And whether someone is a seasoned drummer or they're picking up a drum for the first time, "everybody is equal in a drum circle," he said.

Mr. Hanson has seen folks of all ages join the circle, from 6-month-old babies to 80- and 90-year-old adults.

"Inside everybody, there's a drummer," he said.

Joan Marttila, of Bettendorf, said being a part of drum circle is all about paying attention to the rhythm and replicating or complementing the beat.

"It's fun," she said.

Her friend, Linda Neuman, of LeClaire, agreed.

Ms. Neuman said she and Ms. Marttila have frequented the drum circle in the past, but it has been almost a year since they have attended.

And the two were glad they came.

"It's a connection," Ms. Neuman said. "It's a neat connection with random people that show up to enjoy an hour (of playing together,)" she said.

While the mind focuses on the beat, it's "freeing," Ms. Neuman said.

"[You're] getting into the groove with other people's heart beats."


Check out a drum circle in the Quad-Cities

Community Drum Circle, 10:30 a.m.-11:30 a.m. on the last Saturday of every month, River Music Experience, 129 N. Main Street, Davenport. $5; $2.50 for children ages 12 and younger. Instruments are provided, but feel free to bring your own drum or percussion instrument. (563) 326-1333, For more information, visit rivermusicexperience.org.

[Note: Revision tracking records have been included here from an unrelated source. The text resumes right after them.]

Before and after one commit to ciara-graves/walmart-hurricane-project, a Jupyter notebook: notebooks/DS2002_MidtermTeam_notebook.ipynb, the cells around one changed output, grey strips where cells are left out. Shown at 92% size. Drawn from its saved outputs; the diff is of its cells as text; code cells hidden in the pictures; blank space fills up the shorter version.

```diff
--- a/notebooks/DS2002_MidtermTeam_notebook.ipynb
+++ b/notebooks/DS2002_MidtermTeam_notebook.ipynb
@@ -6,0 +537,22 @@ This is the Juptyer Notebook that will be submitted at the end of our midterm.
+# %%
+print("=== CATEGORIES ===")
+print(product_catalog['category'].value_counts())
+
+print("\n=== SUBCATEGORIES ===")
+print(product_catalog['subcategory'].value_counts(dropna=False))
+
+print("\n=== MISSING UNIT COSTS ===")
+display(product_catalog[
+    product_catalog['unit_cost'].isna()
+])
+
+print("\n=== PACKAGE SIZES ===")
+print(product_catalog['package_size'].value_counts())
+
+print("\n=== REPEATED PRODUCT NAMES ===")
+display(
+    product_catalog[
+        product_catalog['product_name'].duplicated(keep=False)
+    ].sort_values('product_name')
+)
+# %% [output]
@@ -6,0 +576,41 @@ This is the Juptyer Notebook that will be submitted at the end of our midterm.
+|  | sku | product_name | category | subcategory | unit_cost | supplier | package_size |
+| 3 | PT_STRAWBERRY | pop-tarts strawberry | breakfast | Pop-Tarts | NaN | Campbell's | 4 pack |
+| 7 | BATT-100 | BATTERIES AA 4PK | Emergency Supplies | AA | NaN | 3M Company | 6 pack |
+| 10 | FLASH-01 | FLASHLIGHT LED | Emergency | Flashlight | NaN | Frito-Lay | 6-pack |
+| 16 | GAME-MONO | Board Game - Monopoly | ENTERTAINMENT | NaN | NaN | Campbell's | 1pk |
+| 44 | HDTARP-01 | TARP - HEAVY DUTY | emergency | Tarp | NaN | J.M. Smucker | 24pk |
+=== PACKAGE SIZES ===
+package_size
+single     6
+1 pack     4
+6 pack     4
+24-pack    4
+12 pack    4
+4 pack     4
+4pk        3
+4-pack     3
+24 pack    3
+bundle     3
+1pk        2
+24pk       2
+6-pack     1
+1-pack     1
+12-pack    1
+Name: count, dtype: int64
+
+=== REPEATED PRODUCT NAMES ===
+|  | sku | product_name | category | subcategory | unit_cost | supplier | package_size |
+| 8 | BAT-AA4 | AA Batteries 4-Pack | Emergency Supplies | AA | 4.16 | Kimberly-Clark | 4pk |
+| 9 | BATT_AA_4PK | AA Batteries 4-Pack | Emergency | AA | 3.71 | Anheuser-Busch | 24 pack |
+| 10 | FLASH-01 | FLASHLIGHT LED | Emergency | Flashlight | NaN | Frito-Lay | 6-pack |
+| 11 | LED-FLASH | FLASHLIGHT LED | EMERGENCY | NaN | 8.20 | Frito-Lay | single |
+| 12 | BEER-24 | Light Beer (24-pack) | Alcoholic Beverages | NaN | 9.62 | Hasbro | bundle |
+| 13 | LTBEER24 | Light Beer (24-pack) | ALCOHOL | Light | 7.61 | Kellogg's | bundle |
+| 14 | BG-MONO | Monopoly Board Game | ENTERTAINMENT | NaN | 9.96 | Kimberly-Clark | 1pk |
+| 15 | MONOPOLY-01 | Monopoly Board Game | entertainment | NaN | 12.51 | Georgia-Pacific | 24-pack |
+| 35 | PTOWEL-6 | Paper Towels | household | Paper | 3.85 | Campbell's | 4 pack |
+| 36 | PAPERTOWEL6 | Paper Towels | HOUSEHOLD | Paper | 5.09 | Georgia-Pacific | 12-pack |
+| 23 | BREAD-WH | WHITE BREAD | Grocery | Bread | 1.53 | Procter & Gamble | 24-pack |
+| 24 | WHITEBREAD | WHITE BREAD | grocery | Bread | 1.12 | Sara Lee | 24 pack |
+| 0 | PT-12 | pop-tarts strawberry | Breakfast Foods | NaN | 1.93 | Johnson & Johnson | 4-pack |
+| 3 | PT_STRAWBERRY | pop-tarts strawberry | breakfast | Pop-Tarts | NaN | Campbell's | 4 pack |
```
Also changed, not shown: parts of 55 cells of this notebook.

River Circle drum circle, 1 p.m. on the last Sunday of each month, Singing Bird Nature Center, Black Hawk State Historic Site, 1510 46th Ave., Rock Island. Explore a variety of spiritual practices, drumming circle and other activities such as meditation, sound healing, fire ceremonies and more. For more information, visit rivercircle.org.

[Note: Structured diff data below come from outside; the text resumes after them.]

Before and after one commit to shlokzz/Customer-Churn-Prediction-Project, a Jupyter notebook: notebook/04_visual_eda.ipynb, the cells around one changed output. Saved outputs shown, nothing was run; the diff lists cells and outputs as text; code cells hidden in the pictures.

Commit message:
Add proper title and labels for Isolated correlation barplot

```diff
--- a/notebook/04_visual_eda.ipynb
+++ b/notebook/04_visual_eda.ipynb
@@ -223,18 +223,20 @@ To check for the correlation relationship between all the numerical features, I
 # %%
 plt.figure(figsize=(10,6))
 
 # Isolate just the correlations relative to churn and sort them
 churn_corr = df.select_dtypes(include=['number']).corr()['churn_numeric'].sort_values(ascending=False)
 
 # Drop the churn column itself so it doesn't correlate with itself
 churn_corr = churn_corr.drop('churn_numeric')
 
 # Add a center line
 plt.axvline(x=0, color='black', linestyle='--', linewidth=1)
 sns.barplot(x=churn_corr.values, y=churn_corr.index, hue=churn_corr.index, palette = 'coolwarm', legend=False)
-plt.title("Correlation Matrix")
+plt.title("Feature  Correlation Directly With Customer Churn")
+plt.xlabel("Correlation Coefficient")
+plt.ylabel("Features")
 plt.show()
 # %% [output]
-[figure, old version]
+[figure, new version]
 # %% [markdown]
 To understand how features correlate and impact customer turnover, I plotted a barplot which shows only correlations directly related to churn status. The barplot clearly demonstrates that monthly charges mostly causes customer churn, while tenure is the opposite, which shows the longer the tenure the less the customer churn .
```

Visit the Quad Cities Drum Circle group on Facebook at facebook.com/groups/QuadCitiesDrumCircle for other drum circle events in the area.












 



Local events heading








  Today is Thursday, July 31, the 212th day of 2014. There are 153 days left in the year.

1864 -- 150 years ago: A corps of surgeons now occupies the new hospital quarters at the Garrison Hospital on the Rock Island Arsenal. A fence has been installed to enclose the prison hospital.
1889 -- 125 years ago: B. Winter has let a contract to Christ Schreiner for a two story brick building with a double store front on the south side of 3rd Avenue just west of 17th Street. The estimated cost was $4,500.
1914 -- 100 years ago: Germany sent simultaneous ultimatums to Russia and France, demanding that Russia suspend mobilization within 12 hours and demanding that France inform Germany within 18 hours. In the case of war between Germany and Russia, France would remain neutral.
1939 -- 75 years ago: Civil service offices at the post office and the Rock Island Arsenal were swamped as more than 700 youths sought 15 machinist apprenticeships at the Arsenal.
1964 -- 50 years ago: Last night, American Legion Post 246 in Moline figuratively handed over the trousers to a female ex-Marine and petticoat rule began. Olga Swanson, of Moline, was installed as the first woman commander of the post .
1989 -- 25 years ago: The Illinois Quad City Civic Center captured the excitement and interest of a convention of auditorium managers this weekend in Reno, Nev. Bill Adams, civic center authority chairman, said the 10,000-seat arena planned for downtown Moline has caught the eye of construction firms, suppliers, management teams and concession groups.








(More History)